So, now that I am finally getting around to tasting them, I've decided to start with "Cookie Beer". Amazing but true, it really is called: "Cookie Beer". It's just not right somehow, is it? For one thing, we've got that whole marketing-to-kids issue, reminiscent of the Belgian penchant for using elves, gnomes and pixies to sell beer.
For another thing, what's the point of cookies -- presumably spéculoos -- in beer? I am assuming they indeed put the cookies in rather than just use them for the label because there's some serious mungusness in this thing, much more than the yeasty goodness of your normal bottle-fermented Belgian ale.

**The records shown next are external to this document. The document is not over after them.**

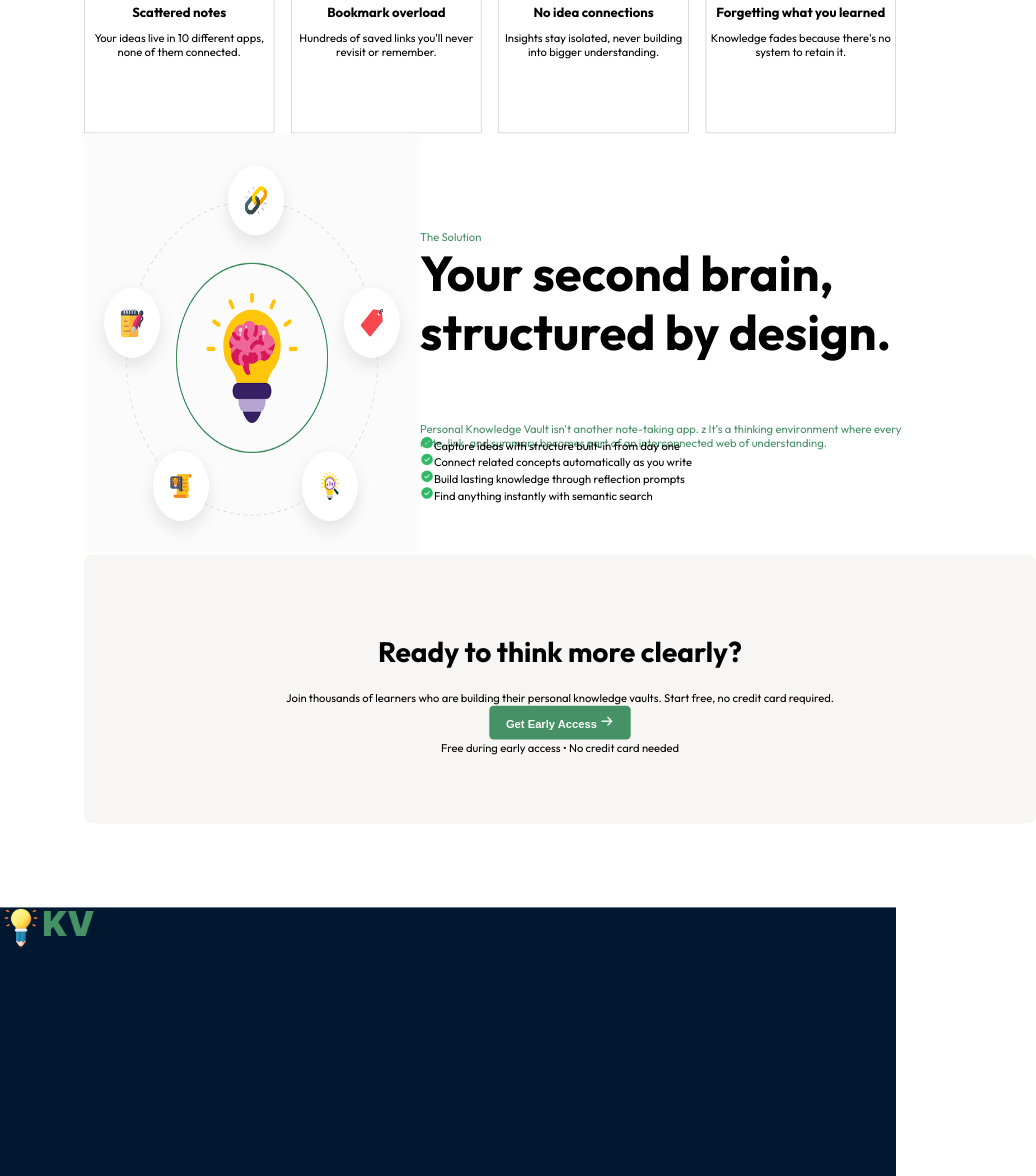
Repository: tanimtanzilislam/Assignment1-PH
Page: index.html
These files come from the project's save history. The page is drawn as it stood at one moment and after the next save; the edit follows.
The browser window is 1280 px wide. The page is 1480 px wide, so the pictures cover 1480 px, including what lies to the right of the window. The pictures show the part of the page from y = 926 to 2606 px (the page is 2606 px tall before and 2286 px after), at 70% of full size.

Above is the page before, as saved 2026-01-20 02:22:02.

### index.html
<!DOCTYPE html>
<html lang="en">
<head>
    <meta charset="UTF-8">
    <meta name="viewport" content="width=device-width, initial-scale=1.0">
    <title>Assignment 1</title>

    <link rel="stylesheet" href="./style.css">


    <link rel="preconnect" href="https://fonts.googleapis.com">
    <link rel="preconnect" href="https://fonts.gstatic.com" crossorigin>
    <link href="https://fonts.googleapis.com/css2?family=Outfit:wght@100..900&display=swap" rel="stylesheet">
    <link rel="stylesheet" href="https://cdnjs.cloudflare.com/ajax/libs/font-awesome/6.5.1/css/all.min.css">


</head>

<body class="font-inter">

<header>

    <nav class="navbar">
        <div class="logo-navbar">
            <img src="./assets/logo-navbar.png" alt="Logo">
        </div>

        <ul class="nav-list">
            <li><a href="#">Features</a></li>
            <li><a href="#">How It Works</a></li>
            <li><a href="#">Why It's Different</a></li>
            <li><button class="nav-button">Get Early Access</button></li>
        </ul>
    </nav>


    <section id="banner">
        <img src="./assets/hero-bg.png" alt="Background" class="bg-img">

        <div class="banner-content">
            <h1>Structured thinking,</h1>
            <h1 class="banner-content-col">not just note-taking</h1>
            <p>A private space to store notes, links, and learning summaries — designed to
help you think clearly, connect ideas, and turn learning into long-term knowledge.</p>

<div class="button-group">
<button class="banner-btn">
    <span class="txtbtn">Start your building Vault</span>
    <img src="./assets/ArrowRight.png" alt="" class="arrow">
</button>


<button class="transparent-button">See How It Work</button>

</div>

</div>
    </section>
</header>


<div class="poster">
    <h1>Notes don't fail, Structure does.</h1>
  <div><p>You're not bad at learning. Your tools just weren't built for how knowledge actually works.</p></div>
</div>







<div class="card-container">
    <div class="card">
        <div class="ellipse-shape">
            <img src="./assets/Vector.png" alt="" class="icon-img">
        </div>
        <h3>Scattered notes</h3>
        <p>Your ideas live in 10 different apps, none of them connected.</p>
    </div>

    <div class="card">
        <div class="ellipse-shape">
             <img src="./assets/Bookmarks.png" alt="" class="icon-img">
        </div>
        <h3>Bookmark overload</h3>
        <p>Hundreds of saved links you'll never revisit or remember.</p>
    </div>

    <div class="card">
        <div class="ellipse-shape">
           <img src="./assets/Brain.png" alt="" class="icon-img">
        </div>
        <h3>No idea connections</h3>
        <p>Insights stay isolated, never building into bigger understanding.</p>
    </div>

     <div class="card">
        <div class="ellipse-shape">
             <img src="./assets/Info.png" alt="" class="icon-img">
        </div>
        <h3>Forgetting what
you learned</h3>
        <p>Knowledge fades because there's no system to retain it.</p>
    </div>
</div>


<div class="App">

<img src="./assets/knowledge.png" alt="" class="App-img">
<div class="content">
<div class="soln">
    <p >The Solution</p>
    <h1>Your second brain,
structured by design.</h1>
<p class="para">Personal Knowledge Vault isn't another note-taking app. z It's a thinking environment where every note, link, and summary becomes part of an interconnected web of understanding.</p>
</div>
<div class="list">


        <p> <img src="./assets/CheckCircle.png" alt="">Capture ideas with structure built-in from day one </p>
        <p ><img src="./assets/CheckCircle.png" alt="">Connect related concepts automatically as you write</p>
        <p><img src="./assets/CheckCircle.png" alt="">Build lasting knowledge through reflection prompts</p>
        <p><img src="./assets/CheckCircle.png" alt="">Find anything instantly with semantic search</p>

</div>

</div>


</div>


<div  class="ready">
    <h1> Ready to think more clearly?</h1>
    <p>Join thousands of learners who are building their personal knowledge vaults. Start free, no credit card required.</p>
    <button class="ready-btn">Get Early Access <img src="./assets/ArrowRight.png" alt=""></button>
    <p>Free during early access • No credit card needed </p>

</div>

<div class="footer">
    <img src="./assets/logo-navbar.png" alt="">
</div>



</body>
</html>

### style.css
*{
    margin: 0;
    padding: 0;
    box-sizing: border-box;
}

.font-inter{
    font-family: "Outfit", sans-serif;
}

/* NAVBAR */
.navbar{
    max-width: 1200px;
    height: 64px;
    margin: 0 auto;
    display: flex;
    justify-content: space-between;
    align-items: center;
}

.logo-navbar img{
    width: 139px;
    height: auto;
}

.nav-list{
    display: flex;
    list-style: none;
    gap: 20px;
    align-items: center;
}

.nav-list a{
    text-decoration: none;
    color: #222;
    font-size: 16px;
}

.nav-button{
    width: 164px;
    height: 44px;
    color: white;
    background-color: #30B868;
    border-radius: 4px;
    border: none;
    font-size: 16px;
    cursor: pointer;
}

/* BANNER */
#banner{
    position: relative;
    height: 90vh;
    overflow: hidden;
}

.bg-img{
    width: 100%;
    height: 100%;
    object-fit: cover;
}

/* overlay */
#banner::before{
    content: "";
    position: absolute;
    inset: 0;
    background: rgba(0,0,0,0.5);
}

/* TEXT ON IMAGE */
.banner-content{
    position: absolute;
    top: 50%;
    left: 50%;
    transform: translate(-50%, -50%);
    color: white;
    text-align: center;
    max-width: 770px;
}

.banner-content h1{
    font-size: 72px;
    font-weight: 700;
    line-height: 84px;
}

.banner-content p{
    font-size: 20px;
    margin-top: 15px;
    opacity: 0.9;
}


.banner-content-col{
    color:#30B868
}
.banner-btn{
    width: 251px;
    height: 52px;
    border-radius: 4px;         /* correct */
    padding: 4px 16px 12px 16px;
    margin-top: 32px;
    gap: 10px;
    background-color: #30B868;
    display: flex;
    align-items: center;        /* vertically center */
    justify-content: center;
    cursor: pointer;
    border: none;
}

.txtbtn{
    color: white;
    font-family: "Outfit", sans-serif; /* or inter */
    font-weight: 600;
    font-size: 16px;
}

.arrow{
    width: 18px;
    height: 18px;
}

.transparent-button{
    background: transparent;
    border: 2px solid white;     /* button visible রাখতে */
    color: white;
    width: 198px;
    height: 52px;
    border-radius: 4px;          /* correct */
    font-size: 16px;
    cursor: pointer;

    display: flex;
    align-items: center;
    justify-content: center;
}


.arrow{
    width:20px;
    height:20px;
}

.poster h1{
    position: relative;


    color:black;
    text-align: center;
    max-width: 770px;
    font-size: 48px;
    font-weight: 700;
    line-height: 84px;
}


.button-group{
    display: flex;
    gap: 16px;
    align-items: center;
}

.poster{
    max-width: 1200px;
    margin: 0 auto;
    padding:0 120px;
    align-items:center;
}

.card-container{

    display:flex;
    justify-content: center;
    gap:24px;
    border-color:8px;
    padding-left: 120px;
}
.card{
    display: flex;
     width: 322px;
    height: 300px;
     align-items: center;      /* horizontally center */
    border: 1px solid #ccc; /* border */
    box-sizing: border-box;
     /* Add this */
    display: flex;
    flex-direction: column;
    align-items: center;      /* horizontally center */
    text-align: center;       /* text center */
    padding-top: 20px;
    gap: 14px;

}
.card h3{

    font:inter;
    weight: 600px;
    style:semibold;
    align-items: center;
}
.ellipse-shape {
    width: 60px;
    height: 60px; /* Or equal for circle */
    background-color: #F95555;
    border-radius: 50%; /* Makes it elliptical/circular */
    margin: 10px auto; /* Center it */
      display: flex;
    justify-content: center;      /* horizontal center */
    align-items: center;
}
.icon-img{
    width:27.01px;
    height: 29px;
    Top:1.5px;
    Left:2.49px;
    align-items:center;
}
.App{
    display: flex;

}
.App-img{
    width:600px;
    height: 600px;
    radius:12px;
    padding-left:120px;
}
.soln p{
   color:#469165;
   width: 700px;
   height:20px;
   margin-top:138px;
   margin-right:60px;
}
.soln h1{
    width:700px;
    height:116px;
    font:inter;
    weight:700;
    style:bold;
    size:48px;
    line-height: 100%;

    font-size: 70px;
    font-weight: 700;
    line-height: 84px;
    margin-bottom: 0px;
}
.para{
    margin-top:16px;
}
.content{
    display: flex;
    flex-direction: column;
}

.ready{
    width: 1360px;
    height: 384px;
    border-radius: 12px;     /* radius → border-radius */

    padding: 80px 40px;     /* short & correct */

    margin: 2px 120px 120px 120px;

    background-color: #f7f6f4;

    display: flex;
    flex-direction: column; /* h1 + p উপর-নিচে */
    justify-content: center;
    align-items: center;
    text-align: center;
}

.ready h1{
    color: black;
    font-size: 40px;
    font-weight: 700;
    line-height: 84px;
    margin-bottom: 12px;
}

.ready p{
    color: black;
    font-size: 16px;        /* size → font-size */
    line-height: 24px;
}
.ready-btn{
    background-color: #469165;
    color: white;

    padding: 12px 24px;
    border: none;
    border-radius: 6px;

    font-size: 16px;
    font-weight: 600;
    cursor: pointer;
}
.footer{
    width: 100%;
    max-width: 1600px;
    height: 384px;

    margin: 0 auto;              /* center */


    background-color: #001931;   /* footer background */
    color: white;                /* text color */

    display: flex;

    align-items: flex-start;
}



@media (max-width: 768px){
    .banner-content h1{
        font-size: 42px;
        line-height: 52px;
    }
}

After the next save:
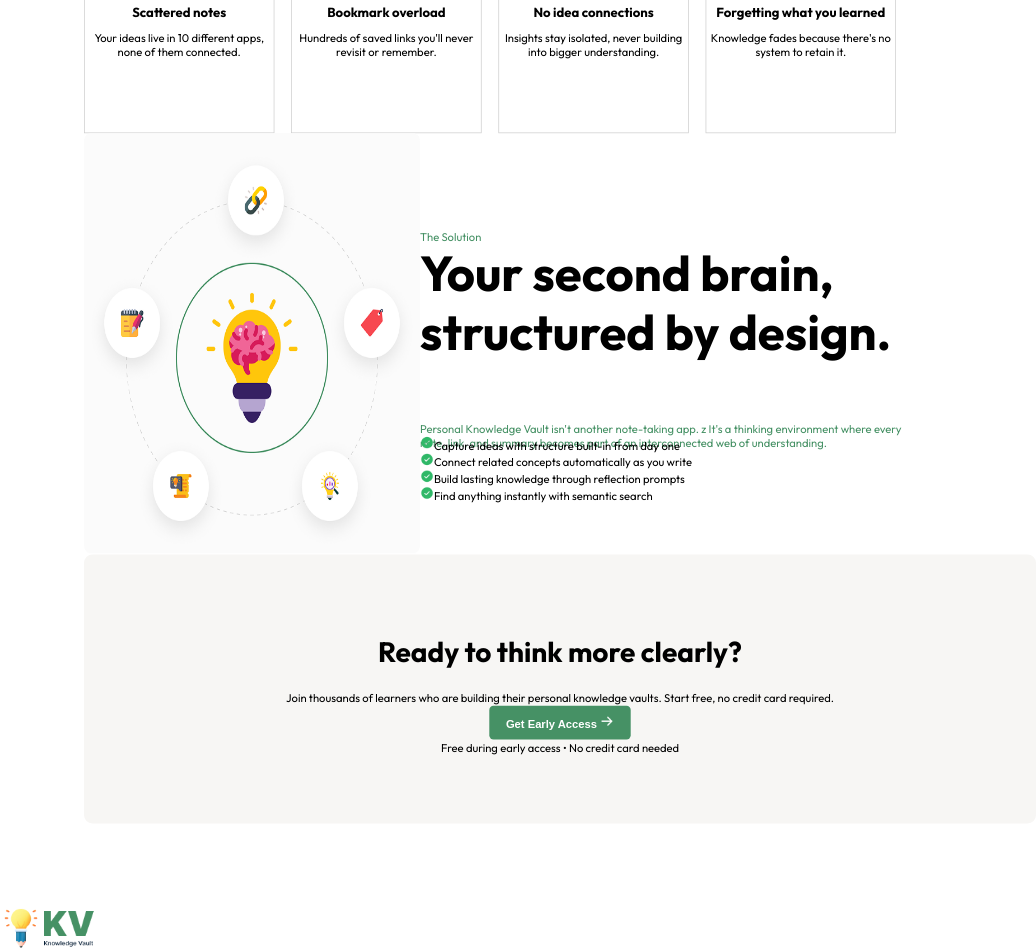
Saved 12 s later.
--- a/style.css
+++ b/style.css
@@ -299,21 +299,6 @@
     font-weight: 600;
     cursor: pointer;
 }
-.footer{
-    width: 100%;
-    max-width: 1600px;
-    height: 384px;
-
-    margin: 0 auto;              /* center */
-
-
-    background-color: #001931;   /* footer background */
-    color: white;                /* text color */
-
-    display: flex;
-
-    align-items: flex-start;
-}
 
 
 

After the save that followed:
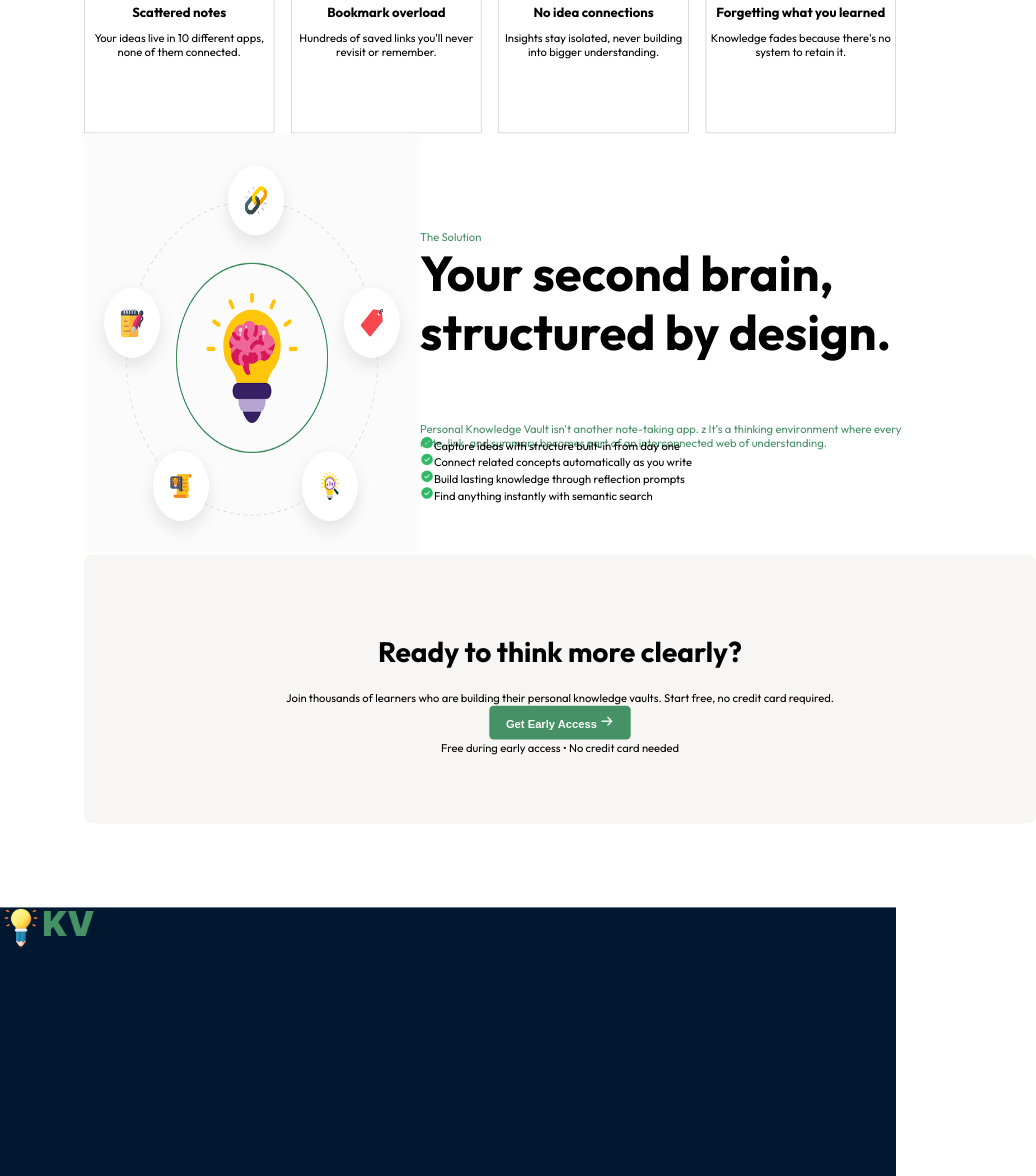
Saved 51 s later.
--- a/style.css
+++ b/style.css
@@ -299,6 +299,21 @@
     font-weight: 600;
     cursor: pointer;
 }
+.footer{
+    width: 100%;
+    max-width: 1600px;
+    height: 384px;
+
+    margin: 0 auto;
+
+    background-color: #001931;
+    color: white;
+
+    display: flex;
+    align-items: flex-start;
+
+    padding: 0;   /* 🔥 no padding left & right */
+}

To add to my initial poor impressions, when I opened the bottle, foam burst out everywhere in my kitchen. And before you say, "oh, I bet you shook the bottle", or something else in an effort to defend this brew, let me say, no I did not. It's been sitting undisturbed for a month at least. So there.
And the stench was appalling. "Urine" is the only word for it. In my glass, on my counter-top, on the floor, on the cupboards... Don't get me started on the taste. It's worse.
"Go with tradition", said Fiona. "Stick with cookies and milk."
Indeed, I rather love spéculoos biscuits, which remind me of the gingerbread men my mother used to bake around Christmas time. I can eat them by the cart load, and I certainly wouldn't be doing that if they reeked of urine.
Please, Brasserie d'Ecaussinnes, tell me I got a bad bottle of this beer. This cannot be the taste you were aiming for. This cannot be the reason you have drowned well-loved baked goods.
And please, my dear colleague, tell me the other nine bottles of beer you convinced me to buy from this brewery are not going to leave me similarly thirsty with lots of cleaning to do.